It’s impressively easy to use, too. Open the image up for editing, scroll across to the Portrait Lighting setting, and you can drag around a virtual lamp. It’s not just brightening the scene generally, but using the depth data to figure out how that light will fall across your features.
Portrait Light is an excellent example of computational photography at work. What I particularly like about it, is that it can be used on existing photos already in your library. Tapping back through Portrait mode selfies in Google Photos, I was able to edit shots taken on previous generations of Pixel, for example. Eventually, Google plans to roll the feature out to many of those older Pixel phones, too.
Apple didn’t have a comparable feature to announce at its big iPhone 12 event yesterday, but that doesn’t mean iOS users are out of luck. Indeed, I’ve had Portrait Light-style editing abilities on the iPhone for some time now, courtesy of a third-party app called Apollo.
Launched in 2018, Apollo basically does what the Pixel 5 is capable of, only supercharged. The downside is that, unlike the Android feature, it’ll cost you: $2.99 from the App Store.
Apollo does have some significant advantages over Portrait Light that make it worth the expense, however. For a start, it works on more images. Google’s Portrait Light option only shows up on photos of people, which is fine except I probably have four times as many portrait shots of my cat than I do of humans. Apollo will work on any image with depth data, whether that’s your pet, inanimate objects, or your own face.
The array of lighting setting is also far, far more granular in the iOS app. Unlike the single lighting source in Google’s version, Apollo supports multiple light sources. You can individually adjust their position, brightness, color, and spread, too.
Combined with tweaks of the background, and you can create anything from a more flattering selfie that disguises your pandemic-double-chin, through to a surrealist pseudo-nightmare.
Sometimes, it’s only fair to admit, both Portrait Light and Apollo don’t quite do what you expect them to. Occasionally that’s down to less-than-perfect segmentation between objects at different depths; other times the depth data itself just seems screwy, and shadows aren’t cast the way you’d expect them to be in real life.
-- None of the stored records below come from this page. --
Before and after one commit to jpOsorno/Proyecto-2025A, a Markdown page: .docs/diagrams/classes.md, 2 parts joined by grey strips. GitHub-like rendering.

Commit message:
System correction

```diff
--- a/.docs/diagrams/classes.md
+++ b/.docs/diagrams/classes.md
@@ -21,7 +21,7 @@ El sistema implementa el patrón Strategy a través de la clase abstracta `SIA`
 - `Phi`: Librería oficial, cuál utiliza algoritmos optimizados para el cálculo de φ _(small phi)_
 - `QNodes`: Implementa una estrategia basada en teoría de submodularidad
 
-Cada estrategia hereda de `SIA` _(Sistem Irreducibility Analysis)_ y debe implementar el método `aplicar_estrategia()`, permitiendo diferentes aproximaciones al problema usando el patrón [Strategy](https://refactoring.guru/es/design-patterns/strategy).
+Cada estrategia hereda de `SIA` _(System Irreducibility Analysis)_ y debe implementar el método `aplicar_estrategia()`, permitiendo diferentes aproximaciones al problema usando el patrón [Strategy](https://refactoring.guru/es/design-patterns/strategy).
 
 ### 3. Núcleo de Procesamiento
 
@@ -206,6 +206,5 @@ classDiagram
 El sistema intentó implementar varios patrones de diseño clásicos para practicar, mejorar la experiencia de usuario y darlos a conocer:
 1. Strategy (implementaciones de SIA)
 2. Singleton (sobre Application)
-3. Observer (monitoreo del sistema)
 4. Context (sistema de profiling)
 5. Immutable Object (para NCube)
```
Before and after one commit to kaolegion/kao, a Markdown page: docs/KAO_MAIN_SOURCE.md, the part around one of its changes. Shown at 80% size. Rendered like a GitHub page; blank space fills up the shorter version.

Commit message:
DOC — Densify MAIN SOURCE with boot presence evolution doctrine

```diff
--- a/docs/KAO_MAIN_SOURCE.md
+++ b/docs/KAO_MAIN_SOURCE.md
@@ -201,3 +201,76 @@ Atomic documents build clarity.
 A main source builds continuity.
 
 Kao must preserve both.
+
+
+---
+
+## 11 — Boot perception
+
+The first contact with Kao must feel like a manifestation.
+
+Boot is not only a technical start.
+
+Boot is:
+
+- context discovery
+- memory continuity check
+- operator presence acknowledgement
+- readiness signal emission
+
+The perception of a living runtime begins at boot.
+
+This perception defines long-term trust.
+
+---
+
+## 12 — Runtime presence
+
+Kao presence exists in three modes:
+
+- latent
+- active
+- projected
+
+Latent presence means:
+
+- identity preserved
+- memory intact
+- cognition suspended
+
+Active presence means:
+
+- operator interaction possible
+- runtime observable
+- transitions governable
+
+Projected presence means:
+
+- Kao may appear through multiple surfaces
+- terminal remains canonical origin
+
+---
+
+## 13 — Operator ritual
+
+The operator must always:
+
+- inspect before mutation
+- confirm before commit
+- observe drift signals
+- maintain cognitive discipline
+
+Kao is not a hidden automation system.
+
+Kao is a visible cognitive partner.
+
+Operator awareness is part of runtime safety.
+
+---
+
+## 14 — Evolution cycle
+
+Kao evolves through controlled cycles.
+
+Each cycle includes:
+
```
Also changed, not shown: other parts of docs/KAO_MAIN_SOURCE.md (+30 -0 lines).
Nonetheless it’s another fun tool to have in your photo-editing toolbox, and the fact you can do all this on a smartphone only underscores just how much phone-makers are gunning for DSLRs.